The coming-of-age story is one of the most reliably emotional and memorable staples in movie history. With the new film 'Love, Simon' venturing into rarely-explored romantic territory, here's a look at some great films about growing up.
‘Fast Times at Ridgemont High’ (1982)
A high school comedy that tells some sharp truths about love and sex, Fast Times at Ridgemont High boasted an amazing cast that included soon-to-be stars Sean Penn, Jennifer Jason Leigh, Nicolas Cage (billed here as Coppola), Forest Whitaker and others.
‘The Breakfast Club’ (1985)
Five students from different high school cliques (Judd Nelson, Emilio Estevez, Anthony Michael Hall, Molly Ringwald and Ally Sheedy) spend a day in detention together and are never the same again in John Hughes’ classic about overcoming teenhood’s vicious tribal system and being proud of who you are.
‘Dazed and Confused’ (1993)
It’s the last day of school in the summer of 1976 and a group of Texas teens face their future in the first of two films on this list from filmmaker Richard Linklater. Like Fast Times, this boasts a cast that included then-unknowns Ben Affleck, Matthew McConaughey, Milla Jovovich and Parker Posey.
Director Wes Anderson nails how it feels to be both the smartest and loneliest kid in your school as Max Fischer (Jason Schwartzman in his screen debut) runs 20 different clubs, tries to romance first grade teacher Rosemary Cross (Olivia Williams) and befriends jaded businessman Herman Blume (Bill Murray). It’s simple: this one’s a masterpiece.

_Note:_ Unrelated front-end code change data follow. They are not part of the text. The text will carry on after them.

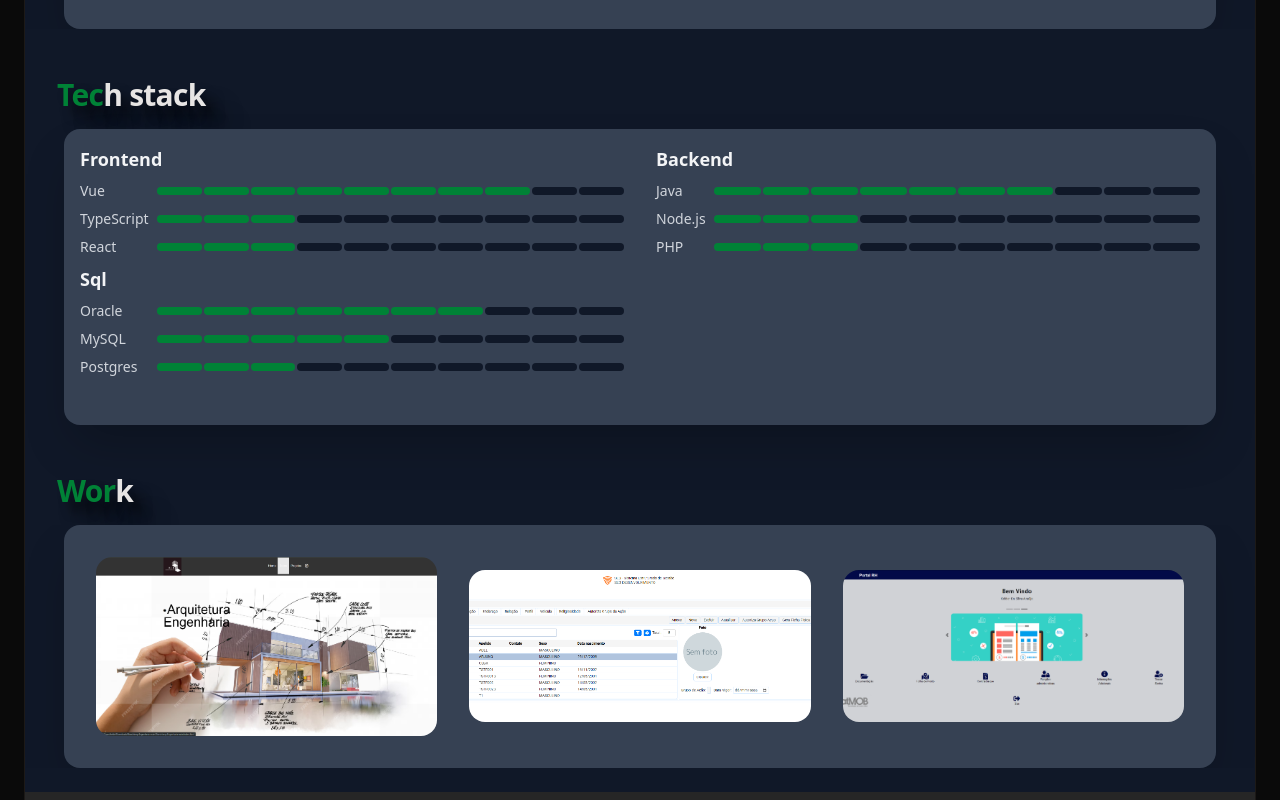
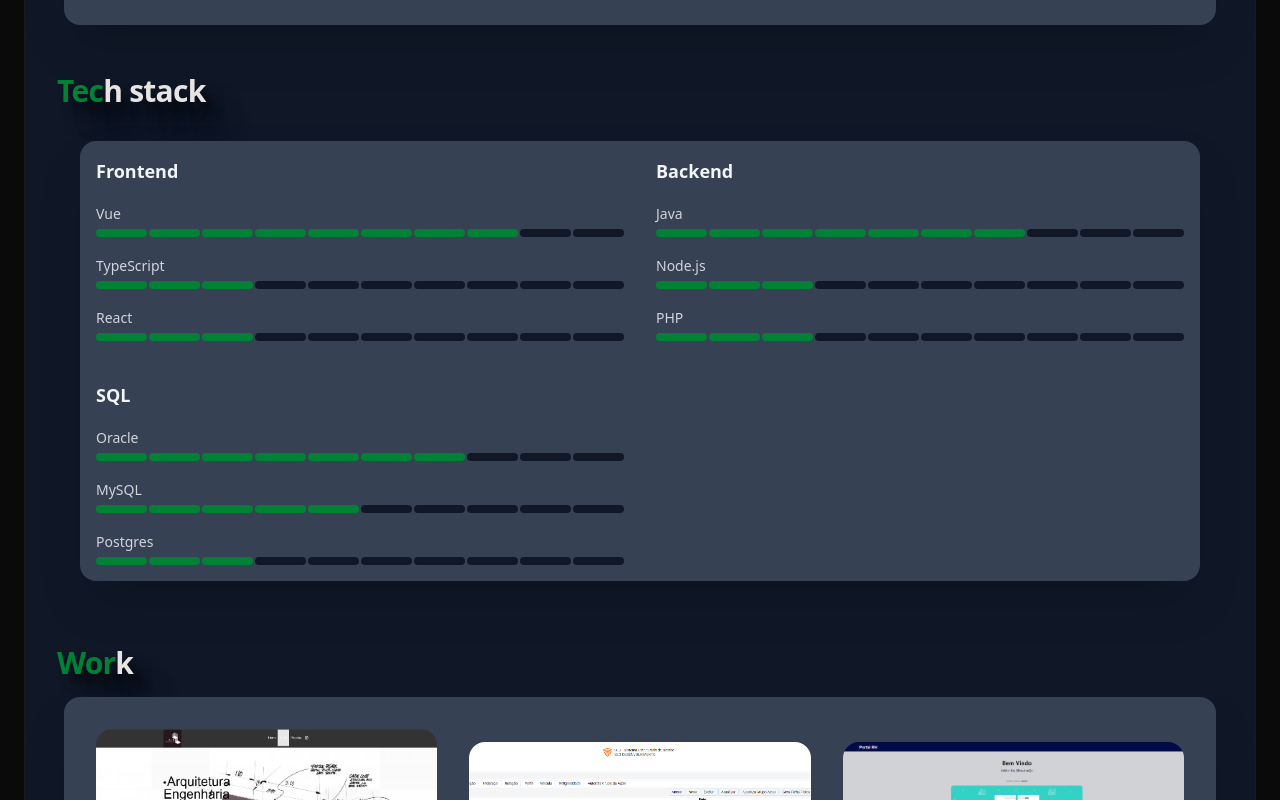
Before and after one commit to Kelder-dasilva/portfolio, a Vue app: page / in a window 1280 px wide. Shown: the part 1100-1900 px from the top of the page. Built offline with nearby package versions, Linux system fonts and the light colour scheme.

Commit message:
Correção de algumas sessões para mobile

```diff
--- a/src/components/TechStackSection.vue
+++ b/src/components/TechStackSection.vue
@@ -1,157 +1,40 @@
 <template>
-  <section class="flex flex-col justify-center gap-8 max-w-6xl mx-auto">
-    <div
-      class="grid grid-cols-1 gap-4 sm:grid-cols-2 md:gap-8 max-w-full h-74 bg-gray-700 rounded-2xl overflow-hidden shadow-2xl p-4">
-      <div class="grid-cols-[max-content_1fr] place-content-start gap-2 hidden sm:grid">
-        <h3 class="col-start-1 col-end-[span_2] text-lg font-bold text-gray-100">Frontend</h3>
-        <div class="grid grid-flow-col justify-start">
-          <span class=" whitespace-nowrap text-sm font-medium text-gray-300">Vue</span>
-        </div>
-        <div class="flex w-full items-center justify-start space-x-0.5">
-          <span class="flex h-2 flex-grow rounded-md bg-green-700"></span>
-          <span class="flex h-2 flex-grow rounded-md bg-green-700"></span>
-          <span class="flex h-2 flex-grow rounded-md bg-green-700"></span>
-          <span class="flex h-2 flex-grow rounded-md bg-green-700"></span>
-          <span class="flex h-2 flex-grow rounded-md bg-green-700"></span>
-          <span class="flex h-2 flex-grow rounded-md bg-green-700"></span>
-          <span class="flex h-2 flex-grow rounded-md bg-green-700"></span>
-          <span class="flex h-2 flex-grow rounded-md bg-green-700"></span>
-          <span class="flex h-2 flex-grow rounded-md bg-gray-900"></span>
-          <span class="flex h-2 flex-grow rounded-md bg-gray-900"></span>
+  <section class="flex flex-col justify-center gap-8 max-w-6xl mx-auto p-4">
+    <div class="grid grid-cols-1 sm:grid-cols-2 gap-8 bg-gray-700 rounded-2xl overflow-hidden shadow-2xl p-4">
+
+      <!-- Frontend e SQL -->
+      <div class="flex flex-col gap-4">
+        <h3 class="text-lg font-bold text-gray-100">Frontend</h3>
+        <div v-for="tech in frontendTechs" :key="tech.name">
+          <span class="text-sm font-medium text-gray-300">{{ tech.name }}</span>
+          <div class="flex items-center gap-0.5 mt-1">
+            <span v-for="i in 10" :key="i" class="flex flex-1 h-2 rounded-md"
+              :class="i <= tech.level ? 'bg-green-700' : 'bg-gray-900'"></span>
+          </div>
         </div>
 
-        <div class="grid grid-flow-col justify-start">
-          <span class=" whitespace-nowrap text-sm font-medium text-gray-300">TypeScript</span>
-        </div>
-        <div class="flex w-full items-center justify-start space-x-0.5">
-          <span class="flex h-2 flex-grow rounded-md bg-green-700"></span>
-          <span class="flex h-2 flex-grow rounded-md bg-green-700"></span>
-          <span class="flex h-2 flex-grow rounded-md bg-green-700"></span>
-          <span class="flex h-2 flex-grow rounded-md bg-gray-900"></span>
-          <span class="flex h-2 flex-grow rounded-md bg-gray-900"></span>
-          <span class="flex h-2 flex-grow rounded-md bg-gray-900"></span>
-          <span class="flex h-2 flex-grow rounded-md bg-gray-900"></span>
-          <span class="flex h-2 flex-grow rounded-md bg-gray-900"></span>
-          <span class="flex h-2 flex-grow rounded-md bg-gray-900"></span>
-          <span class="flex h-2 flex-grow rounded-md bg-gray-900"></span>
-        </div>
-
-        <div class="grid grid-flow-col justify-start">
-          <span class=" whitespace-nowrap text-sm font-medium text-gray-300">React</span>
-        </div>
-        <div class="flex w-full items-center justify-start space-x-0.5">
-          <span class="flex h-2 flex-grow rounded-md bg-green-700"></span>
-          <span class="flex h-2 flex-grow rounded-md bg-green-700"></span>
-          <span class="flex h-2 flex-grow rounded-md bg-green-700"></span>
-          <span class="flex h-2 flex-grow rounded-md bg-gray-900"></span>
-          <span class="flex h-2 flex-grow rounded-md bg-gray-900"></span>
-          <span class="flex h-2 flex-grow rounded-md bg-gray-900"></span>
-          <span class="flex h-2 flex-grow rounded-md bg-gray-900"></span>
-          <span class="flex h-2 flex-grow rounded-md bg-gray-900"></span>
-          <span class="flex h-2 flex-grow rounded-md bg-gray-900"></span>
-          <span class="flex h-2 flex-grow rounded-md bg-gray-900"></span>
-        </div>
-
-        <h3 class="col-start-1 col-end-[span_2] text-lg font-bold text-gray-100">Sql</h3>
-        <div class="grid grid-flow-col justify-start">
-          <span class=" whitespace-nowrap text-sm font-medium text-gray-300">Oracle</span>
-        </div>
-        <div class="flex w-full items-center justify-start space-x-0.5">
-          <span class="flex h-2 flex-grow rounded-md bg-green-700"></span>
-          <span class="flex h-2 flex-grow rounded-md bg-green-700"></span>
-          <span class="flex h-2 flex-grow rounded-md bg-green-700"></span>
-          <span class="flex h-2 flex-grow rounded-md bg-green-700"></span>
-          <span class="flex h-2 flex-grow rounded-md bg-green-700"></span>
-          <span class="flex h-2 flex-grow rounded-md bg-green-700"></span>
-          <span class="flex h-2 flex-grow rounded-md bg-green-700"></span>
-          <span class="flex h-2 flex-grow rounded-md bg-gray-900"></span>
-          <span class="flex h-2 flex-grow rounded-md bg-gray-900"></span>
-          <span class="flex h-2 flex-grow rounded-md bg-gray-900"></span>
-        </div>
-
-        <div class="grid grid-flow-col justify-start">
-          <span class=" whitespace-nowrap text-sm font-medium text-gray-300">MySQL</span>
-        </div>
-        <div class="flex w-full items-center justify-start space-x-0.5">
-          <span class="flex h-2 flex-grow rounded-md bg-green-700"></span>
-          <span class="flex h-2 flex-grow rounded-md bg-green-700"></span>
-          <span class="flex h-2 flex-grow rounded-md bg-green-700"></span>
-          <span class="flex h-2 flex-grow rounded-md bg-green-700"></span>
-          <span class="flex h-2 flex-grow rounded-md bg-green-700"></span>
-          <span class="flex h-2 flex-grow rounded-md bg-gray-900"></span>
-          <span class="flex h-2 flex-grow rounded-md bg-gray-900"></span>
-          <span class="flex h-2 flex-grow rounded-md bg-gray-900"></span>
-          <span class="flex h-2 flex-grow rounded-md bg-gray-900"></span>
-          <span class="flex h-2 flex-grow rounded-md bg-gray-900"></span>
-        </div>
-
-        <div class="grid grid-flow-col justify-start">
-          <span class=" whitespace-nowrap text-sm font-medium text-gray-300">Postgres</span>
-        </div>
-        <div class="flex w-full items-center justify-start space-x-0.5">
-          <span class="flex h-2 flex-grow rounded-md bg-green-700"></span>
-          <span class="flex h-2 flex-grow rounded-md bg-green-700"></span>
-          <span class="flex h-2 flex-grow rounded-md bg-green-700"></span>
-          <span class="flex h-2 flex-grow rounded-md bg-gray-900"></span>
-          <span class="flex h-2 flex-grow rounded-md bg-gray-900"></span>
-          <span class="flex h-2 flex-grow rounded-md bg-gray-900"></span>
-          <span class="flex h-2 flex-grow rounded-md bg-gray-900"></span>
-          <span class="flex h-2 flex-grow rounded-md bg-gray-900"></span>
-          <span class="flex h-2 flex-grow rounded-md bg-gray-900"></span>
-          <span class="flex h-2 flex-grow rounded-md bg-gray-900"></span>
+        <h3 class="text-lg font-bold text-gray-100 mt-6">SQL</h3>
+        <div v-for="tech in sqlTechs" :key="tech.name">
+          <span class="text-sm font-medium text-gray-300">{{ tech.name }}</span>
+          <div class="flex items-center gap-0.5 mt-1">
+            <span v-for="i in 10" :key="i" class="flex flex-1 h-2 rounded-md"
+              :class="i <= tech.level ? 'bg-green-700' : 'bg-gray-900'"></span>
+          </div>
         </div>
       </div>
 
-      <div class="grid-cols-[max-content_1fr] place-content-start gap-2 hidden sm:grid">
-        <h3 class="col-start-1 col-end-[span_2] text-lg font-bold text-gray-100">Backend</h3>
-        <div class="grid grid-flow-col justify-start">
-          <span class=" whitespace-nowrap text-sm font-medium text-gray-300">Java</span>
-        </div>
-        <div class="flex w-full items-center justify-start space-x-0.5">
-          <span class="flex h-2 flex-grow rounded-md bg-green-700"></span>
-          <span class="flex h-2 flex-grow rounded-md bg-green-700"></span>
-          <span class="flex h-2 flex-grow rounded-md bg-green-700"></span>
-          <span class="flex h-2 flex-grow rounded-md bg-green-700"></span>
-          <span class="flex h-2 flex-grow rounded-md bg-green-700"></span>
-          <span class="flex h-2 flex-grow rounded-md bg-green-700"></span>
-          <span class="flex h-2 flex-grow rounded-md bg-green-700"></span>
-          <span class="flex h-2 flex-grow rounded-md bg-gray-900"></span>
-          <span class="flex h-2 flex-grow rounded-md bg-gray-900"></span>
-          <span class="flex h-2 flex-grow rounded-md bg-gray-900"></span>
-        </div>
-
-        <div class="grid grid-flow-col justify-start">
-          <span class=" whitespace-nowrap text-sm font-medium text-gray-300">Node.js</span>
-        </div>
-        <div class="flex w-full items-center justify-start space-x-0.5">
-          <span class="flex h-2 flex-grow rounded-md bg-green-700"></span>
-          <span class="flex h-2 flex-grow rounded-md bg-green-700"></span>
-          <span class="flex h-2 flex-grow rounded-md bg-green-700"></span>
-          <span class="flex h-2 flex-grow rounded-md bg-gray-900"></span>
-          <span class="flex h-2 flex-grow rounded-md bg-gray-900"></span>
-          <span class="flex h-2 flex-grow rounded-md bg-gray-900"></span>
-          <span class="flex h-2 flex-grow rounded-md bg-gray-900"></span>
-          <span class="flex h-2 flex-grow rounded-md bg-gray-900"></span>
-          <span class="flex h-2 flex-grow rounded-md bg-gray-900"></span>
-          <span class="flex h-2 flex-grow rounded-md bg-gray-900"></span>
-        </div>
-
-        <div class="grid grid-flow-col justify-start">
-          <span class=" whitespace-nowrap text-sm font-medium text-gray-300">PHP</span>
-        </div>
-        <div class="flex w-full items-center justify-start space-x-0.5">
-          <span class="flex h-2 flex-grow rounded-md bg-green-700"></span>
-          <span class="flex h-2 flex-grow rounded-md bg-green-700"></span>
-          <span class="flex h-2 flex-grow rounded-md bg-green-700"></span>
-          <span class="flex h-2 flex-grow rounded-md bg-gray-900"></span>
-          <span class="flex h-2 flex-grow rounded-md bg-gray-900"></span>
-          <span class="flex h-2 flex-grow rounded-md bg-gray-900"></span>
-          <span class="flex h-2 flex-grow rounded-md bg-gray-900"></span>
-          <span class="flex h-2 flex-grow rounded-md bg-gray-900"></span>
-          <span class="flex h-2 flex-grow rounded-md bg-gray-900"></span>
-          <span class="flex h-2 flex-grow rounded-md bg-gray-900"></span>
+      <!-- Backend -->
+      <div class="flex flex-col gap-4">
+        <h3 class="text-lg font-bold text-gray-100">Backend</h3>
+        <div v-for="tech in backendTechs" :key="tech.name">
+          <span class="text-sm font-medium text-gray-300">{{ tech.name }}</span>
+          <div class="flex items-center gap-0.5 mt-1">
+            <span v-for="i in 10" :key="i" class="flex flex-1 h-2 rounded-md"
+              :class="i <= tech.level ? 'bg-green-700' : 'bg-gray-900'"></span>
+          </div>
         </div>
       </div>
+
     </div>
   </section>
 </template>
@@ -159,11 +42,24 @@
 <script>
 export default {
   name: "TechStackSection",
-  created() { },
   data() {
-    return {};
+    return {
+      frontendTechs: [
+        { name: "Vue", level: 8 },
+        { name: "TypeScript", level: 3 },
+        { name: "React", level: 3 },
+      ],
+      sqlTechs: [
+        { name: "Oracle", level: 7 },
+        { name: "MySQL", level: 5 },
+        { name: "Postgres", level: 3 },
+      ],
+      backendTechs: [
+        { name: "Java", level: 7 },
+        { name: "Node.js", level: 3 },
+        { name: "PHP", level: 3 },
+      ],
+    };
   },
-  props: {},
-  methods: {},
 };
 </script>
```
Also changed, not shown: src/App.vue (+5 -5 lines), src/components/AboutSection.vue (+6 -6 lines).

‘Stand by Me’ (1986)
Stephen King’s lyrical novella The Body was the basis for Rob Reiner’s poignant and terribly bittersweet film about that moment when childhood loses its innocence and death becomes something that can suddenly happen to all of us.
‘The Perks of Being a Wallflower’ (2012)
Writer-director Stephen Chbosky adapted his own novel for this outstanding tale of three misfit friends who become a kind of family unit, featuring a superb post-Harry Potter turn from Emma Watson and heartbreaking performances from Logan Lerman and Ezra Miller.
Richard Linklater famously filmed Boyhood over a 12-year period, allowing us to watch a little boy named Mason (Ellar Coltrane) grow into adulthood as the real actor did the same. Profoundly moving in its treatment of the passage of time and the accumulation of the small details that inform a life, Boyhood is utterly unique and rich.
‘Y Tu Mama Tambien’ (2001)
Two overstimulated teenage boys and a woman in her late 20s take a road trip together across rural Mexico that changes all three of their lives. Alfonso Cuaron’s film is equal parts funny, tragic and painfully honest in its depiction of the tenuous bond between its male leads.
‘American Graffiti’ (1973)
Before he blasted off to a galaxy far, far away, George Lucas made this nostalgic ode to his own youth in the California car culture of the early 1960s. Look for early appearances by Richard Dreyfuss, Suzanne Somers and Han Solo himself, Harrison Ford.
‘Dead Poets Society’ (1989)
Robin Williams gives one of his most beloved performances as an English teacher who inspires a group of boys at a stuffy boarding school to question authority and live their lives the way they see fit.